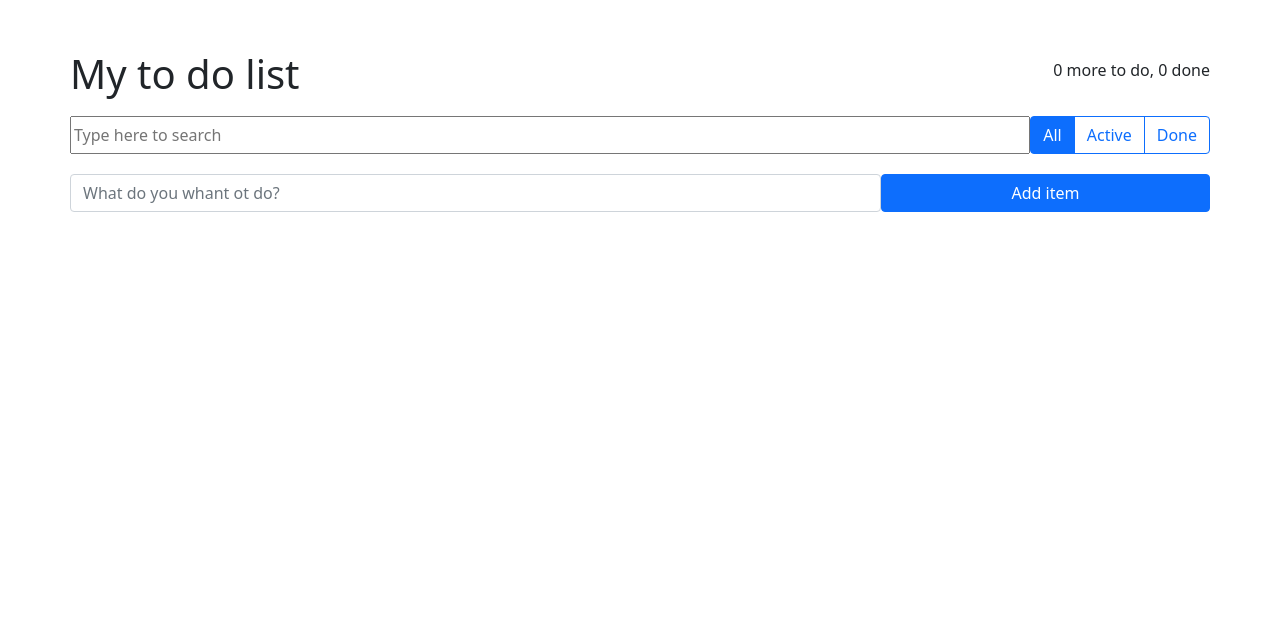
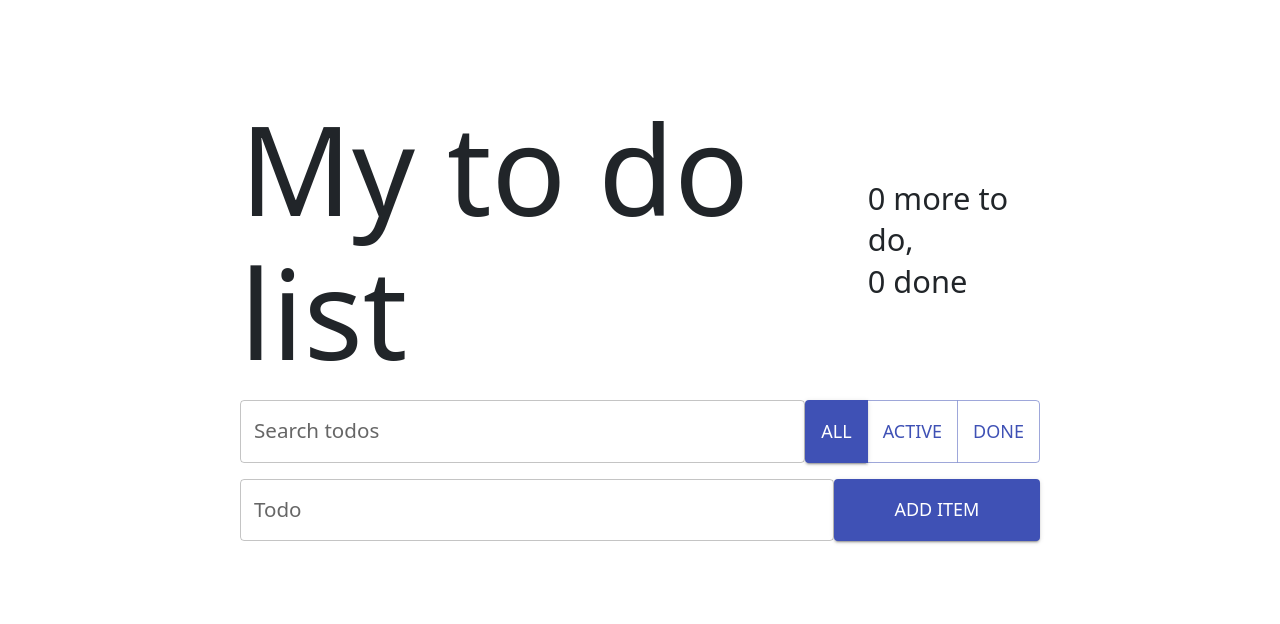
Before and after one commit to kuba1e/hillelReactReduxToolKitHW5, a React app: page / in a window 1280 px wide. Built offline with nearby package versions, Linux system fonts and the light colour scheme.

Commit message:
finished hw

```diff
--- a/src/components/App/App.css
+++ b/src/components/App/App.css
@@ -1,3 +1 @@
-.container {
-  padding: 50px 0;
-}
+@import url("https://fonts.googleapis.com/css2?family=Secular+One&display=swap");
--- a/src/components/App/App.js
+++ b/src/components/App/App.js
@@ -1,18 +1,60 @@
 import React from "react";
+import { Box } from "@mui/material";
+import { createTheme, ThemeProvider } from "@mui/material/styles";
 
-import "./App.css";
 import ToDoList from "../ToDoListItems";
 import SearchPanel from "../SearchPanel";
 import AppHeader from "../AppHeader";
 import ItemAddForm from "../ItemAddForm";
 
+const theme = createTheme({
+  components: {
+    MuiFormHelperText: {
+      styleOverrides: {
+        root: {
+          position: "absolute",
+          bottom: "-50%",
+        },
+      },
+    },
+  },
+  palette: {
+    primary: {
+      main: "#3f51b5",
+    },
+    secondary: {
+      main: "#c100f5",
+    },
+    error: {
+      main: "#f11b0b",
+    },
+    warning: {
+      main: "#ff6d00",
+      contrastText: "rgba(255,255,255,0.87)",
+    },
+    info: {
+      main: "#87c4ec",
+      contrastText: "rgba(255,255,255,0.87)",
+    },
+    success: {
+      main: "#1be424",
+    },
+  },
+  typography: {
+    fontFamily: "Secular+One",
+    fontSize: 18,
+  },
+});
+
 export const App = () => {
   return (
-    <div className="container">
-      <AppHeader />
-      <SearchPanel />
-      <ToDoList />
-      <ItemAddForm />
-    </div>
+    <ThemeProvider theme={theme}>
+      <Box sx={{ px: 30, py: 10 }}>
+        <AppHeader />
+        <SearchPanel />
+        <ToDoList />
+        <ItemAddForm />
+      </Box>
+    </ThemeProvider>
   );
 };
--- a/src/components/AppHeader/AppHeader.css
+++ /dev/null
@@ -1,6 +0,0 @@
-.app-header {
-  display: flex;
-  flex-direction: row;
-  align-items: center;
-  justify-content: space-between;
-}
--- a/src/components/AppHeader/AppHeader.js
+++ b/src/components/AppHeader/AppHeader.js
@@ -1,19 +1,25 @@
 import { React } from "react";
+import { Box, Typography } from "@mui/material";
 import { useSelector } from "react-redux";
-import "./AppHeader.css";
 
 export const AppHeader = () => {
   const toDosData = useSelector(({ toDos: { toDosData } }) => toDosData);
   const toDo = toDosData.filter((todo) => !todo.done).length;
   const done = toDosData.length - toDo;
   return (
-    <div className="app-header">
-      <h1>My to do list</h1>
-      <div>
-        <p>
-          <span>{toDo}</span> more to do, <span>{done}</span> done
-        </p>
-      </div>
-    </div>
+    <Box
+      sx={{
+        display: "flex",
+        alignItems: "center",
+        justifyContent: "space-between",
+        py: 2,
+      }}
+    >
+      <Typography variant="h1"> My to do list</Typography>
+      <Box>
+        <Typography variant="h5">{toDo} more to do,</Typography>
+        <Typography variant="h5">{done} done</Typography>
+      </Box>
+    </Box>
   );
 };
--- a/src/components/ItemAddForm/ItemAddForm.css
+++ /dev/null
@@ -1,7 +0,0 @@
-.btn-primary {
-  width: 40%;
-}
-
-.item-add-form {
-  padding: 10px 0;
-}
--- a/src/components/ItemAddForm/ItemAddForm.js
+++ b/src/components/ItemAddForm/ItemAddForm.js
@@ -1,35 +1,70 @@
-import { React, useState } from "react";
-import "./ItemAddForm.css";
+import { React } from "react";
+import { Formik, Form } from "formik";
+import { object, string } from "yup";
+import { Button, TextField, Box } from "@mui/material";
 
 import { useDispatch } from "react-redux";
 import { addToDo } from "../../features/toDoList";
 
 export const ItemAddForm = () => {
-  const [label, setLabel] = useState("");
   const dispatch = useDispatch();
 
-  const onLabelChange = ({ target }) => {
-    setLabel(target.value);
+  const initialValues = {
+    todo: "",
   };
 
+  const validationSchema = object({
+    todo: string()
+      .max(100, "Max 100 sybmols")
+      .required("Please, fill the field"),
+  });
+
   return (
-    <form
-      className="item-add-form d-flex"
-      onSubmit={(event) => {
-        event.preventDefault();
-        dispatch(addToDo(label));
-        setLabel("");
+    <Formik
+      initialValues={initialValues}
+      validationSchema={validationSchema}
+      onSubmit={({ todo }, { resetForm }) => {
+        dispatch(addToDo(todo));
+        resetForm({
+          values: {
+            todo: "",
+          },
+        });
       }}
     >
-      <input
-        className="form-control"
-        type="text"
-        onChange={onLabelChange}
-        placeholder="What do you whant ot do?"
-        value={label}
-        required
-      ></input>
-      <button className="btn btn-primary">Add item</button>
-    </form>
+      {({ errors, touched, values, handleChange }) => (
+        <Form>
+          <Box
+            sx={{
+              display: "flex",
+            }}
+          >
+            <TextField
+              placeholder="What do you whant ot do?"
+              color="primary"
+              fullWidth
+              label="Todo"
+              name="todo"
+              id="todo"
+              value={values.todo}
+              onChange={handleChange}
+              variant="outlined"
+              error={errors.todo && touched.todo}
+              helperText={errors.todo}
+            ></TextField>
+            <Button
+              type="submit"
+              color="primary"
+              variant="contained"
+              sx={{
+                width: 1 / 3,
+              }}
+            >
+              Add item
+            </Button>
+          </Box>
+        </Form>
+      )}
+    </Formik>
   );
 };
--- a/src/components/SearchPanel/SearchPanel.css
+++ /dev/null
@@ -1,14 +0,0 @@
-.btn.active {
-  background-color: #0d6efd;
-  color: #fff;
-}
-
-.search-panel {
-  display: flex;
-  justify-content: space-between;
-  padding: 10px 0;
-}
-
-.text-inputs {
-  width: 100%;
-}
--- a/src/components/SearchPanel/SearchPanel.js
+++ b/src/components/SearchPanel/SearchPanel.js
@@ -1,8 +1,8 @@
 import React from "react";
+import { TextField, Box, ButtonGroup, Button } from "@mui/material";
 
 import { useDispatch, useSelector } from "react-redux";
 import { filterToDos, searchToDos } from "../../features/toDoList";
-import "./SearchPanel.css";
 
 const buttons = [
   { id: 1, name: "all", label: "All" },
@@ -16,31 +16,36 @@ export const SearchPanel = () => {
   const searchValue = useSelector(({ toDos: { searchValue } }) => searchValue);
 
   const searchText = "Type here to search";
-  const classNames = "btn btn-outline-primary";
   const buttonsElements = buttons.map(({ id, name, label }) => {
     return (
-      <button
+      <Button
         key={id}
-        className={filterValue === name ? classNames + " active" : classNames}
+        color="primary"
+        variant={filterValue === name ? "contained" : "outlined"}
         onClick={() => dispatch(filterToDos(name))}
       >
         {label}
-      </button>
+      </Button>
     );
   });
 
   return (
-    <div className="search-panel">
-      <input
-        className="text-inputs"
-        type="text"
+    <Box
+      sx={{
+        display: "flex",
+        justifyContent: "space-between",
+      }}
+    >
+      <TextField
         placeholder={searchText}
+        label="Search todos"
+        fullWidth
         onChange={({ target }) => {
           dispatch(searchToDos(target.value));
         }}
         value={searchValue}
-      ></input>
-      <div className="btn-group">{buttonsElements}</div>
-    </div>
+      ></TextField>
+      <ButtonGroup>{buttonsElements}</ButtonGroup>
+    </Box>
   );
 };
--- a/src/components/ToDoListItem/ToDoListItem.css
+++ /dev/null
@@ -1,15 +0,0 @@
-.todo-list-item.done {
-  text-decoration: line-through;
-}
-
-.todo-list-item.important {
-  font-weight: bold;
-  color: red;
-}
-
-.item-content {
-  display: flex;
-  flex-direction: row;
-  justify-content: space-between;
-  align-items: center;
-}
--- a/src/components/ToDoListItem/ToDoListItem.js
+++ b/src/components/ToDoListItem/ToDoListItem.js
@@ -1,46 +1,59 @@
 import React from "react";
+import { Checkbox, Box, ListItemText, IconButton } from "@mui/material";
+import PriorityHighIcon from "@mui/icons-material/PriorityHigh";
+import DeleteOutlineIcon from "@mui/icons-material/DeleteOutline";
 import { useDispatch } from "react-redux";
 import {
   toggleDone,
   toggleImportant,
   deleteToDo,
 } from "../../features/toDoList";
-import "./ToDoListItem.css";
 
 export const ToDoListItem = ({ toDo: { id, label, done, important } }) => {
   const dispatch = useDispatch();
-  let className = "todo-list-item";
-  let classNamesDone = done ? className + " done" : className;
-  let classNamesImp = important
-    ? classNamesDone + " important"
-    : classNamesDone;
-
   return (
-    <div className="item-content">
-      <input
-        className="form-check-input"
-        type="checkbox"
-        id="flexCheckChecked"
+    <Box
+      sx={{
+        width: 1,
+        display: "flex",
+        justifyContent: "space-between",
+        alignItems: "center",
+      }}
+    >
+      <Checkbox
         defaultChecked={done}
         onClick={() => dispatch(toggleDone(id))}
       />
-      <span className={classNamesImp}>{label}</span>
-      <div className="btn-container">
-        <button
-          type="button"
-          className="btn btn-danger"
+      <ListItemText
+        sx={{
+          textDecoration: done ? "line-through" : "",
+          color: important ? "warning.main" : "",
+          px: 2,
+        }}
+        primary={label}
+      ></ListItemText>
+      <Box
+        sx={{
+          width: 1 / 6,
+          display: "flex",
+          justifyContent: "space-around",
+        }}
+      >
+        <IconButton
+          size="large"
+          color="error"
           onClick={() => dispatch(deleteToDo(id))}
         >
-          <i className="fa-solid fa-trash-can"></i>
-        </button>
-        <button
-          type="button"
-          className="btn btn-success"
+          <DeleteOutlineIcon />
+        </IconButton>
+        <IconButton
+          size="large"
+          color="warning"
           onClick={() => dispatch(toggleImportant(id))}
         >
-          <i className="fa-solid fa-triangle-exclamation"></i>
-        </button>
-      </div>
-    </div>
+          <PriorityHighIcon />
+        </IconButton>
+      </Box>
+    </Box>
   );
 };
--- a/src/components/ToDoListItems/ToDoListItems.css
+++ /dev/null
@@ -1,7 +0,0 @@
-.todo-list-items .list-group-item {
-  padding: 10px 20px;
-}
-
-.list-group-item {
-  width: 100%;
-}
--- a/src/components/ToDoListItems/ToDoListItems.js
+++ b/src/components/ToDoListItems/ToDoListItems.js
@@ -1,7 +1,7 @@
 import React from "react";
+import { List, ListItem } from "@mui/material";
 import { useSelector } from "react-redux";
 import ToDoListItem from "../ToDoListItem";
-import "./ToDoListItems.css";
 
 export const ToDoListItems = () => {
   const toDosData = useSelector(({ toDos: { toDosData } }) => toDosData);
@@ -26,11 +26,11 @@ export const ToDoListItems = () => {
 
   const elements = preparedToDos.map((toDo) => {
     return (
-      <li key={toDo.id} className="list-group-item">
+      <ListItem key={toDo.id} dense divider>
         <ToDoListItem toDo={toDo} />
-      </li>
+      </ListItem>
     );
   });
 
-  return <ul className="list-group todo-list-items">{elements}</ul>;
+  return <List>{elements}</List>;
 };
```
Also changed, not shown: package.json (+7 -1 lines), 1 other file.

§

EXERCISE DIRECTIONS:
Every line in the data that holds "ItemAddForm" should be copied out.

EXERCISE ANSWER:
 import ItemAddForm from "../ItemAddForm";
-      <ItemAddForm />
+        <ItemAddForm />
--- a/src/components/ItemAddForm/ItemAddForm.css
--- a/src/components/ItemAddForm/ItemAddForm.js
+++ b/src/components/ItemAddForm/ItemAddForm.js
-import "./ItemAddForm.css";
 export const ItemAddForm = () => {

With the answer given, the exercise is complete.